**ACTIVITY**
When the line containing "fix(sly1): use retail" appears in the entries below, begin printing there and stop after the line containing "Also changed, not shown: 6 other files."; print each of those lines exactly and no other line.

**SUPPLIED MATERIAL**
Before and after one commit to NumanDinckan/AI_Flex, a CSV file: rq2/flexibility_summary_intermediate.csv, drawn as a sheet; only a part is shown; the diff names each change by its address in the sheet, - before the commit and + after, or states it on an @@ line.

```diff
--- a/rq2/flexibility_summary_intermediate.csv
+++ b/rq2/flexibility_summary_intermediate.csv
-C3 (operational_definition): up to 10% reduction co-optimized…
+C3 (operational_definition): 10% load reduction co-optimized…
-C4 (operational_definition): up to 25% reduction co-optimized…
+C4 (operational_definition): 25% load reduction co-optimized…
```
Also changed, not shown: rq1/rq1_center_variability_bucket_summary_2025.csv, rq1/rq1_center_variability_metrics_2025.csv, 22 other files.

==

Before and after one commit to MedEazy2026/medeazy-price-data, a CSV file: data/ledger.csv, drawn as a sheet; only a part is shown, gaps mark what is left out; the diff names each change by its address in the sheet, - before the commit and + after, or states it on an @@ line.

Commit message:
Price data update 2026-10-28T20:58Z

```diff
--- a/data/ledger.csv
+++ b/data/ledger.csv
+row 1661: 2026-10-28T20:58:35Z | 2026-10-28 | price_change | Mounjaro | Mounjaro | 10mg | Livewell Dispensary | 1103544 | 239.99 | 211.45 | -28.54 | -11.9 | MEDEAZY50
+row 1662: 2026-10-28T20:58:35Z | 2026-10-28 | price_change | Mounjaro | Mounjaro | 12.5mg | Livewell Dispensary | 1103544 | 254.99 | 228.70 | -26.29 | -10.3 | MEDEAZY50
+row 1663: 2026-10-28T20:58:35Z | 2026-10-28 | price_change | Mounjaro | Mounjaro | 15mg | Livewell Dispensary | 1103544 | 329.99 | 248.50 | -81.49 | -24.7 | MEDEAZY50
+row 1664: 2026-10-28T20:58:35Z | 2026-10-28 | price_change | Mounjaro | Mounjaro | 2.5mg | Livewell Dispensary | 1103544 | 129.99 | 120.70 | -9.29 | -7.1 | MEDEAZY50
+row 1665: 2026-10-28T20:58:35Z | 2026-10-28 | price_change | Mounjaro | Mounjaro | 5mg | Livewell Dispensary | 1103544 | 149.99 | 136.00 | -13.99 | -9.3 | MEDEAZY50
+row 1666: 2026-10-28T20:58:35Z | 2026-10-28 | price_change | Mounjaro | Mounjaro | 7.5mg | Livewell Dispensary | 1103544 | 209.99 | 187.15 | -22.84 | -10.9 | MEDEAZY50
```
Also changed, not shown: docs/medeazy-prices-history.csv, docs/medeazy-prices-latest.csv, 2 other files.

* * *

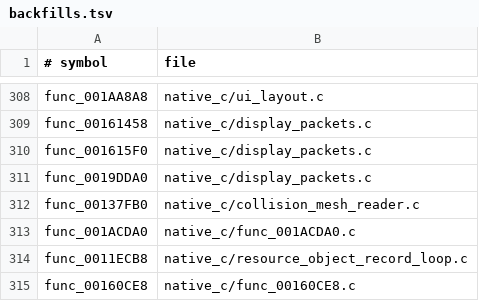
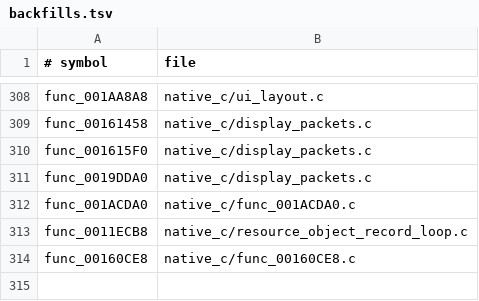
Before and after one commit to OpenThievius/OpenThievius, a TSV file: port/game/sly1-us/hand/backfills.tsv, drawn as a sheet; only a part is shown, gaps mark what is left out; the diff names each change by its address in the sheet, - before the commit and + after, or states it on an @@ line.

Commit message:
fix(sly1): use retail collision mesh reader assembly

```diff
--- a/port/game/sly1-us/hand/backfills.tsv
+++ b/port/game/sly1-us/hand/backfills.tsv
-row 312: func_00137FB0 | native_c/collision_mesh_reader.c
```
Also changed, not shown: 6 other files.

**FINISHED TASK**
fix(sly1): use retail collision mesh reader assembly

```diff
--- a/port/game/sly1-us/hand/backfills.tsv
+++ b/port/game/sly1-us/hand/backfills.tsv
-row 312: func_00137FB0 | native_c/collision_mesh_reader.c
```
Also changed, not shown: 6 other files.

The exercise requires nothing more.